Louise Harrold roadtests the brand new urban retreat set in the 16th-century former vaults of Bristol Harbour Hotel
A spa review cannot be considered a chore by any stretch of the imagination but (and excuse any sounds of entitlement here) there comes a point where if you have partaken in spa days previously, they can all start to feel a little…. samey. They can feel all the more so when in a hotel spa; sometimes these spaces are a bit of an afterthought and busier in terms of foot traffic than the hotel lobby itself.
Time spent at the recently opened Harbour Hotel spa on Corn Street, however, is an altogether different affair. I was excited about the invitation, as I had visited previously when the spa was still very much in the construction stage and although there had been enthusiastic projections voiced for each of the underground spaces, it was a hard one to envisage.
Cut to one afternoon last week and I am guided by the hotel concierge to the steps leading down underground to the spa. As I descend I immediately lose sense of where exactly I am (this will be a recurring theme once we get to the treatments) and am greeted by the glow of flickering candlelight and my therapist, with robe and slippers in outstretched arms.
The treatments I am to review come under the ‘Ocean Spa Package’; at £185 this is one of the pricier packages on offer, though there is a range of individual treatments that can be booked on their own, from £45. But sometimes the full whammy is precisely what’s required, and once I am ensconced in fluffy spa attire, I am led to the treatment room where the afternoon will begin.
My therapist first takes me through a questionnaire about any health conditions. While this is happening I receive one of the first parts of the package – a foot massage. Usually I find these to be a bit of a faff and something-of-nothing, but this one is disconcertingly effective and I find myself relaxing even while being asked about any skin concerns I may have (“Many”, I want to wail).
Questions answered and feet pink and soft from the soak, it is time to de-robe (gracefully) and hop on to the treatment table (not so gracefully). I am going to be on said table for a little over two hours and while that seems a tad excessive to a very fidgety person such as myself, I soon come to realise all sense of time will soon be lost.
The first element of the treatment involves a skin brush, used – quite forcibly – all over the body to ‘wake’ the circulatory and lymphatic systems. Next I am given a full body polish with a seaweed product to eliminate pesky toxins, and afterwards, a mandarin and orange scrub which not only smells divine but leaves my skin so buffed that I surreptitiously run a finger over my limbs every time the therapist’s back is turned.

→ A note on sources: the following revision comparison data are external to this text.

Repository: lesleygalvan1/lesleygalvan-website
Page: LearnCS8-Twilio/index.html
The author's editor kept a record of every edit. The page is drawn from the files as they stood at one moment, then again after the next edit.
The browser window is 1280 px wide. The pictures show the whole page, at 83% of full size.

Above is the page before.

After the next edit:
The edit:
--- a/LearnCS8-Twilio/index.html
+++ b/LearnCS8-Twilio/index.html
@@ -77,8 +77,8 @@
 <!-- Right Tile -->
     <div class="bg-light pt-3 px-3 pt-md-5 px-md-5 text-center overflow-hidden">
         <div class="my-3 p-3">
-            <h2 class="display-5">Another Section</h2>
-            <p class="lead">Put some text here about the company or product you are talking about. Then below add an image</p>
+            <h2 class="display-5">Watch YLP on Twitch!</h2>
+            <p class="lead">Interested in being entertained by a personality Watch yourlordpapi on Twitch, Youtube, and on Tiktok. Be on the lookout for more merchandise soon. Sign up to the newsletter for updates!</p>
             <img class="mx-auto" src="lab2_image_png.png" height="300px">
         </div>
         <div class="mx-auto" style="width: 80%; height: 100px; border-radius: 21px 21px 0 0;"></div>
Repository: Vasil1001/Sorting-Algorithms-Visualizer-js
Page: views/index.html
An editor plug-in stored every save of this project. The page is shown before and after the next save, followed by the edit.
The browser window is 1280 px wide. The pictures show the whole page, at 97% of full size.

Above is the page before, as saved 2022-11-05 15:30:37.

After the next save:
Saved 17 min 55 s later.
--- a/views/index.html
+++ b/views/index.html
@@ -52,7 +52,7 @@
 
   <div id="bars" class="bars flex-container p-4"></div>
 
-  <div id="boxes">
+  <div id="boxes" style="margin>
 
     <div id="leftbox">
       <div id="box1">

I could quite easily be satisfied at this point, but on we move to the next part of the treatment; a traditional Swedish massage. Having never had one of these before, I am most intrigued by the process and afterwards, utterly convinced by it. Using massage oil, the therapist begins work on my muscles, and while no limb is left out, the main focus of her attention is my neck, shoulders and the entirety of my usually knotted back. Using her weight to apply pressure, her knuckles and wrists go to work to alleviate any muscular tension, even easing some aches and pains I seemingly did not know I had.
Here the next point of course would be a scalp massage which I feel comfortable enough to politely decline – instead opting to have 10 minutes of lying in solitude, and honestly not recalling a time that I felt more relaxed.
When the therapist returns, we move on to the concluding part of the treatment – the personalised facial – and it is here that the inevitable finally happens and I fall asleep. From what I remember before this happened, the facial was excellent. Using an array of products that complemented my skin type, we had cleansed, we had scrubbed and we had just got to the massage when I suddenly became conscious of what I hope was a soft and delicate snore (are they ever though?) and aware that, with only two of us in the room, it had most definitely come from me. I need not have worried; discretion is key to a good therapist, and I think perhaps a snore can be considered a compliment in these situations.
Either way, the experience was coming to an end, and I was left alone to gather my thoughts, and some dignity. Waiting until my therapist left the room, I did that quick examination in the mirror that we all do, and was greeted by the unmistakable glow of someone who has been thoroughly indulged…